▸ **What you will do**:
Tell how many lines in the data below include the word "button". The answer is the number only.

▸ **Given records**:

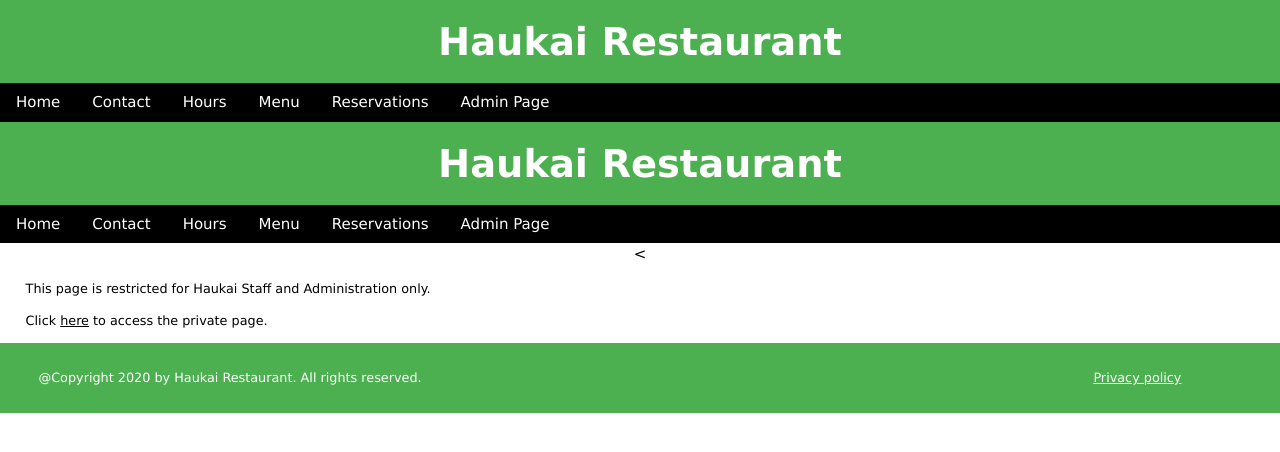
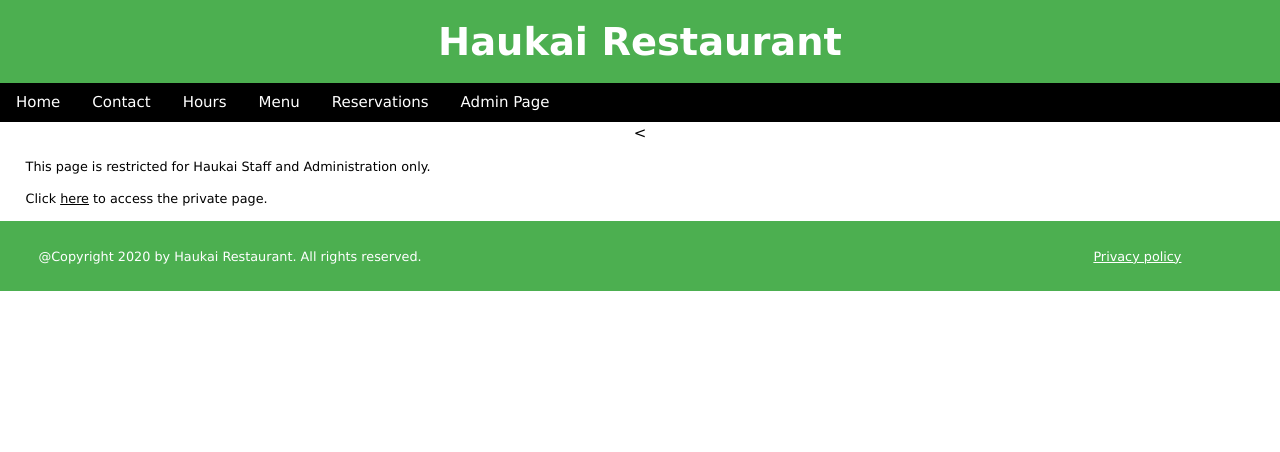
Before and after one commit to louiepaul2009/Haukai, a PHP site: page /admin.php in a window 1280 px wide. Shown: the top 452 px of the page. Run offline with PHP 8.4, Linux system fonts and the light colour scheme.

Commit message:
10th commit

```diff
--- a/admin.php
+++ b/admin.php
@@ -11,18 +11,6 @@ include "navigation.html";
 ?>
 
 <body>
-    <header class="header w3-green">
-        <strong>Haukai Restaurant</strong>
-    </header>
-    <nav class="w3-bar w3-black">
-        <a href='./index.html' class="w3-bar-item w3-button">Home</a>
-        <a href='./contact.html' class="w3-bar-item w3-button">Contact</a>
-        <a href='./calendar.html' class="w3-bar-item w3-button">Hours</a>
-        <a href='./menu.html' class="w3-bar-item w3-button">Menu</a>
-        <a href='./reservation.html' class="w3-bar-item w3-button">Reservations</a>
-		<a href='./admin.html' class="w3-bar-item w3-button">Admin Page</a>
-    </nav>
-
     <!--Here is our page's main content-->
     <main>
         <div class="container" role="Admin">
```
Also changed, not shown: calendar.php (+1 -13 lines), contact.php (+2 -17 lines).
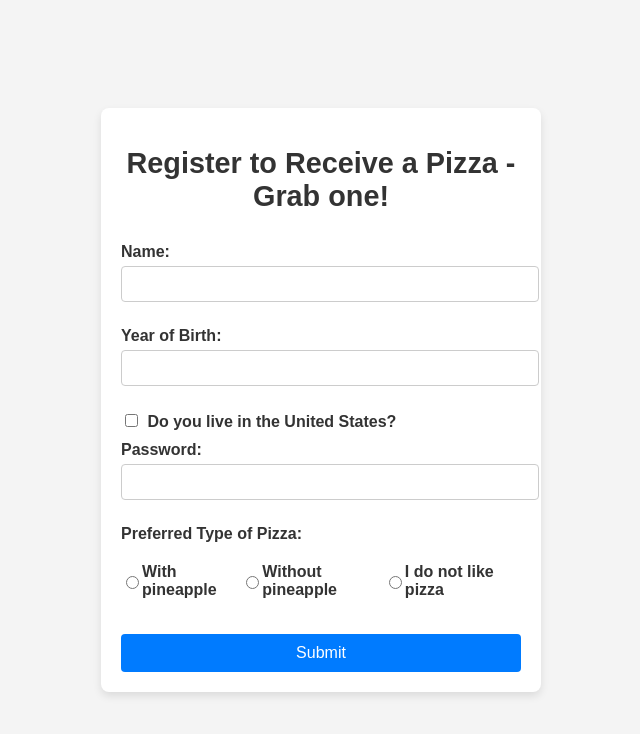
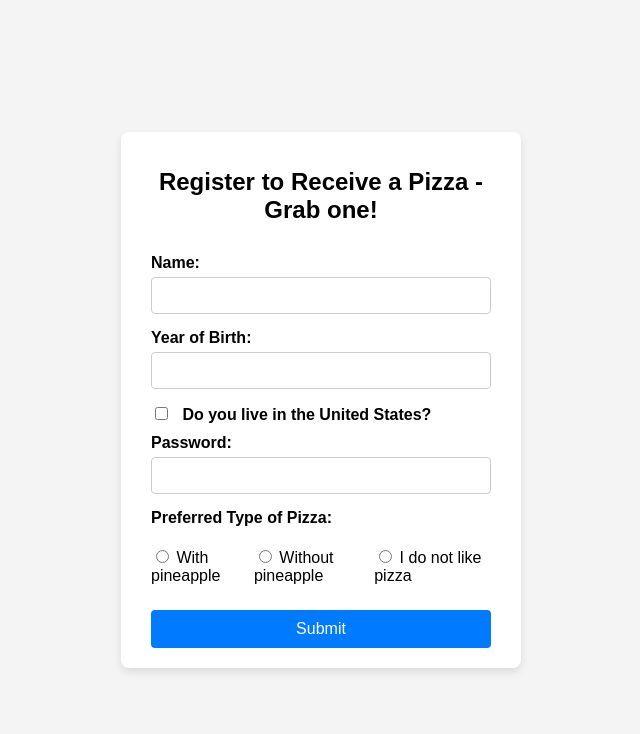
Before and after one commit to Koti-Baddam/INFO-ASS-5, a plain HTML site: page index.html in a window 1280 px wide. Shown: the whole page, without its empty margins (319-959 px from the left). Drawn offline with Linux system fonts and the light colour scheme.

Commit message:
Add files via upload

```diff
--- a/styles.css
+++ b/styles.css
@@ -1,28 +1,28 @@
-/* General styling */
 body {
     font-family: Arial, sans-serif;
+    margin: 0;
+    padding: 0;
     display: flex;
     justify-content: center;
     align-items: center;
     height: 100vh;
-    margin: 0;
     background-color: #f4f4f4;
 }
 
 main {
     width: 100%;
     max-width: 400px;
-    padding: 20px;
+    padding: 20px 30px; /* Increased padding for better symmetry */
     background-color: white;
     border-radius: 8px;
     box-shadow: 0 4px 8px rgba(0, 0, 0, 0.1);
+    box-sizing: border-box;
 }
 
 h1 {
-    font-size: 1.8em;
+    text-align: center;
+    font-size: 1.5em;
     margin-bottom: 20px;
-    color: #333;
-    text-align: center;
 }
 
 form {
@@ -33,31 +33,19 @@ form {
 label {
     margin-top: 10px;
     font-weight: bold;
-    color: #333;
 }
 
-input[type="text"], input[type="number"], input[type="password"] {
-    padding: 8px;
+input[type="text"], input[type="number"], input[type="password"], select {
+    padding: 10px;
     margin-top: 5px;
     border: 1px solid #ccc;
     border-radius: 4px;
-    width: 100%;
-    font-size: 1em;
+    width: 100%; /* Ensure all inputs are aligned */
+    box-sizing: border-box;
 }
 
 input[type="checkbox"] {
-    margin-right: 5px;
-}
-
-.radio-group {
-    display: flex;
-    justify-content: space-between;
-    margin-top: 10px;
-}
-
-.radio-group label {
-    display: flex;
-    align-items: center;
+    margin-right: 10px;
 }
 
 button {
@@ -67,28 +55,27 @@ button {
     color: white;
     border: none;
     border-radius: 4px;
+    cursor: pointer;
+    width: 100%; /* Full-width button */
     font-size: 1em;
-    cursor: pointer;
-    transition: background-color 0.3s;
 }
 
 button:hover {
     background-color: #0056b3;
 }
 
-/* Styling for error messages */
 .error-message {
     color: red;
-    font-size: 0.85em;
+    font-size: 0.9em;
     margin-top: 5px;
-    margin-bottom: 10px;
 }
 
-/* Success message styling */
-#successMessage {
-    color: green;
-    font-size: 1em;
-    text-align: center;
-    margin-top: 15px;
-    display: none; /* hidden by default until form is valid */
+.radio-group {
+    display: flex;
+    justify-content: space-around;
+    margin-top: 10px;
 }
+
+.radio-group label {
+    font-weight: normal;
+}
```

▸ **Task answer**:
10